*TASK BRIEF:*
Check the records below line by line, and report how many lines include the string "short". No other words are needed.

*TASK MATERIAL:*
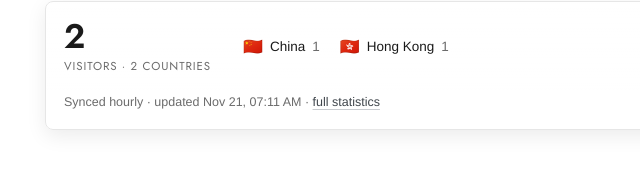
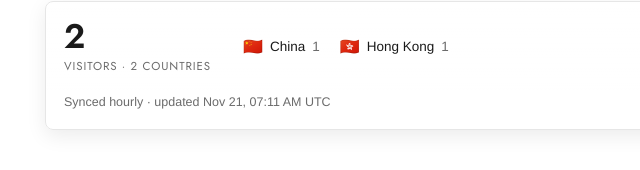
Before and after one commit to xhghhh/xhghhh.github.io, a plain HTML site: page index.html in a window 1280 px wide. Shown: the part 1330-1500 px from the top of the page, 395-1035 px from the left. Drawn offline with Linux system fonts and the light colour scheme.

Commit message:
Show visitor sync time in UTC and drop full-statistics link

```diff
--- a/index.html
+++ b/index.html
@@ -406,7 +406,7 @@
           <span class="visitor-label">Visitors · <span id="visitor-countries">0</span> countries</span>
         </div>
         <ul class="visitor-list" id="visitor-list"></ul>
-        <p class="visitor-note">Synced hourly · <span id="visitor-updated"></span> · <a href="https://info.flagcounter.com/F4Cs" target="_blank" rel="noopener">full statistics</a></p>
+        <p class="visitor-note">Synced hourly · <span id="visitor-updated"></span></p>
       </div>
       <img id="visitor-beacon" src="https://s05.flagcounter.com/count2/F4Cs/bg_FFFFFF/txt_6B6B6B/border_E6E6E6/columns_4/maxflags_12/viewers_3/labels_1/pageviews_1/flags_0/percent_0/" alt="" style="display:none">
     </section>
@@ -463,7 +463,7 @@
       list.append(li);
     });
     document.getElementById('visitor-updated').textContent = 'updated ' +
-      new Date(d.updated).toLocaleString('en-US', { month: 'short', day: 'numeric', hour: '2-digit', minute: '2-digit' });
+      new Date(d.updated).toLocaleString('en-US', { month: 'short', day: 'numeric', hour: '2-digit', minute: '2-digit', timeZone: 'UTC' }) + ' UTC';
     document.getElementById('visitor-card').hidden = false;
   }).catch(() => { document.getElementById('visitors').hidden = true; });
 </script>
```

*ANSWER TO THIS PROBLEM:*
2